Italian culture is steeped in the arts, family, architecture, music and food.
Home of the Roman Empire and a major center of the Renaissance, culture on the Italian peninsula has flourished for centuries.
North African Arab, Italo-Albanian, Albanian, German, Austrian and some other European groups fill out the remainder of the population.
Bordering countries of France, Switzerland, Austria, and Slovenia to the north have influenced Italian culture, as have the Mediterranean islands of Sardinia and Sicily and Sardinia. About 93 percent of the Italian population speaks Italian as native language, according to the BBC.
There are a number of dialects of the language spoken in the country, including Sardinian, Friulian, Neapolitan, Sicilian, Ligurian, Piedmontese, Venetian and Calabrian. Other languages spoken by native Italians include Albanian, Bavarian, Catalan, Cimbrian, Corsican, Croatian, French, German, Greek, Slovenian and Walser.
"Family is an extremely important value within the Italian culture," Talia Wagner, a Los Angeles based marriage and family therapist, told Live Science.
Their family solidarity is focused on extended family rather than the west's idea of "the nuclear family" of just a mom, dad and kids, Wagner explained.

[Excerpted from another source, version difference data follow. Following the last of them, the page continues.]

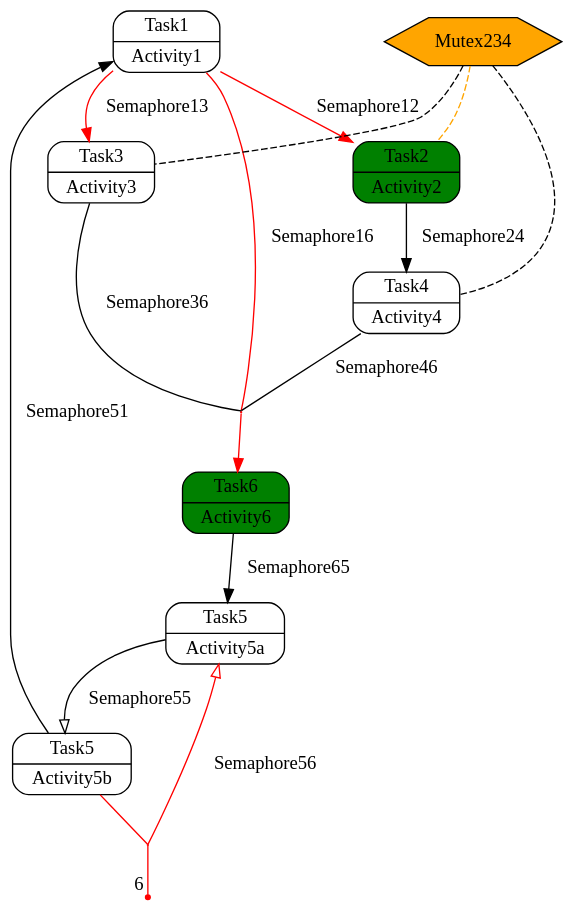
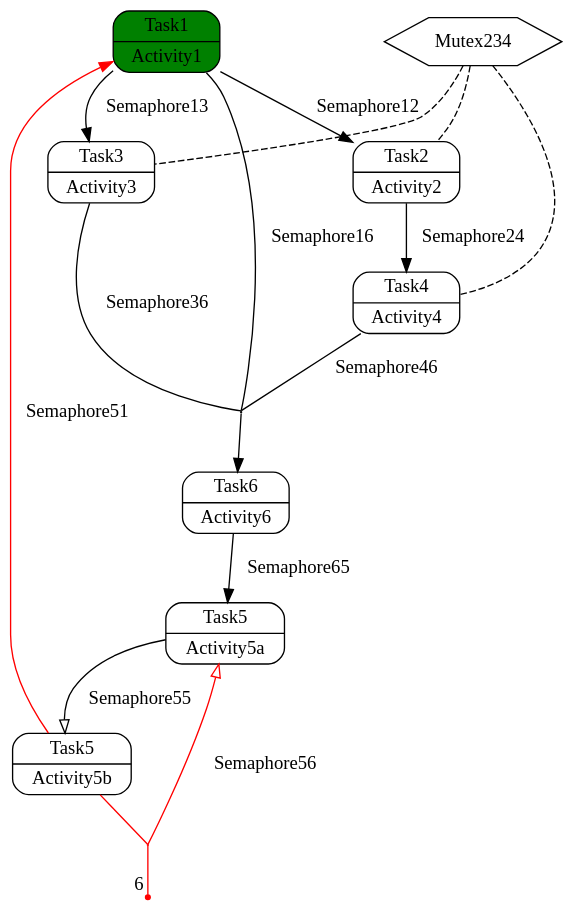
One commit to AdrianW424/Echtzeitsysteme_Projekt changed the diagram in src/Digraph.gv. Above: the diagram before and after it, drawn with Graphviz. The commit also changed 5 other files, not shown here.

```diff
--- a/src/Digraph.gv
+++ b/src/Digraph.gv
@@ -1,33 +1,33 @@
 // Flowchart
 digraph {
 	graph [bgcolor=transparent]
 	size="10,10"
-	Activity1 [label="{Task1|Activity1}" color=black fillcolor=transparent fontcolor=black shape=record style="rounded,filled"]
-	Activity2 [label="{Task2|Activity2}" color=black fillcolor=green fontcolor=black shape=record style="rounded,filled"]
+	Activity1 [label="{Task1|Activity1}" color=black fillcolor=green fontcolor=black shape=record style="rounded,filled"]
+	Activity2 [label="{Task2|Activity2}" color=black fillcolor=transparent fontcolor=black shape=record style="rounded,filled"]
 	Activity3 [label="{Task3|Activity3}" color=black fillcolor=transparent fontcolor=black shape=record style="rounded,filled"]
 	Activity4 [label="{Task4|Activity4}" color=black fillcolor=transparent fontcolor=black shape=record style="rounded,filled"]
 	Activity5 [label="{Task5|Activity5a}" color=black fillcolor=transparent fontcolor=black shape=record style="rounded,filled"]
 	Activity7 [label="{Task5|Activity5b}" color=black fillcolor=transparent fontcolor=black shape=record style="rounded,filled"]
-	Activity6 [label="{Task6|Activity6}" color=black fillcolor=green fontcolor=black shape=record style="rounded,filled"]
-	Mutex234 [label=Mutex234 color=black fillcolor=orange fontcolor=black shape=polygon sides=6 style=filled]
-	Mutex234 -> Activity2 [arrowhead=none color=orange splines=polyline style=dashed]
+	Activity6 [label="{Task6|Activity6}" color=black fillcolor=transparent fontcolor=black shape=record style="rounded,filled"]
+	Mutex234 [label=Mutex234 color=black fillcolor=transparent fontcolor=black shape=polygon sides=6 style=filled]
+	Mutex234 -> Activity2 [arrowhead=none color=black splines=polyline style=dashed]
 	Mutex234 -> Activity3 [arrowhead=none color=black splines=polyline style=dashed]
 	Mutex234 -> Activity4 [arrowhead=none color=black splines=polyline style=dashed]
-	Activity1 -> Activity2 [label=Semaphore12 color=red fontcolor=black splines=polyline]
-	Activity1 -> Activity3 [label=Semaphore13 color=red fontcolor=black splines=polyline]
-	Dummy0 [color=red height=0.01 shape=point width=0.01]
-	Activity1 -> Dummy0 [label=Semaphore16 arrowhead=none color=red fontcolor=black splines=polyline]
+	Activity1 -> Activity2 [label=Semaphore12 color=black fontcolor=black splines=polyline]
+	Activity1 -> Activity3 [label=Semaphore13 color=black fontcolor=black splines=polyline]
+	Dummy0 [color=black height=0.01 shape=point width=0.01]
+	Activity1 -> Dummy0 [label=Semaphore16 arrowhead=none color=black fontcolor=black splines=polyline]
 	Activity3 -> Dummy0 [label=Semaphore36 arrowhead=none color=black fontcolor=black splines=polyline]
 	Activity4 -> Dummy0 [label=Semaphore46 arrowhead=none color=black fontcolor=black splines=polyline]
-	Dummy0 [color=red height=0.01 shape=point width=0.01]
-	Dummy0 -> Activity6 [arrowhead=normal color=red splines=polyline]
+	Dummy0 [color=black height=0.01 shape=point width=0.01]
+	Dummy0 -> Activity6 [arrowhead=normal color=black splines=polyline]
 	Activity2 -> Activity4 [label=Semaphore24 color=black fontcolor=black splines=polyline]
 	Activity5 -> Activity7 [label=Semaphore55 arrowhead=onormal color=black fontcolor=black splines=polyline]
-	Activity7 -> Activity1 [label=Semaphore51 color=black fontcolor=black splines=polyline]
+	Activity7 -> Activity1 [label=Semaphore51 color=red fontcolor=black splines=polyline]
 	Dummy1 [color=red height=0.01 shape=point width=0.01]
 	Activity7 -> Dummy1 [arrowhead=none color=red splines=polyline]
 	Dummy1 -> Activity5 [label=Semaphore56 arrowhead=onormal color=red fontcolor=black splines=polyline]
 	Dummy2 [color=red fontcolor=black shape=point xlabel=6]
 	Dummy1 -> Dummy2 [arrowhead=none color=red splines=polyline]
 	Activity6 -> Activity5 [label=Semaphore65 color=black fontcolor=black splines=polyline]
 }
```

Italians have frequent family gatherings and enjoy spending time with those in their family."Children are reared to remain close to the family upon adulthood and incorporate their future family into the larger network," said Wagner. This is not surprising, as Vatican City, located in the heart of Rome, is the hub of Roman Catholicism and where the Pope resides.Roman Catholics make up 90 percent of the population, though only one-third of those are practicing Catholics, while the other 10 percent is composed of Protestant, Jewish and a growing Muslim immigrant community, according to the University of Michigan.Italy has given rise to a number of architectural styles, including classical Roman, Renaissance, Baroque and Neoclassical.Italy is home to some of the most famous structures in the world, including Colosseum and the Leaning Tower of Pisa.The concept of a basilica — which was originally used to describe an open public court building and evolved to mean a Catholic pilgrimage site — was born in Italy.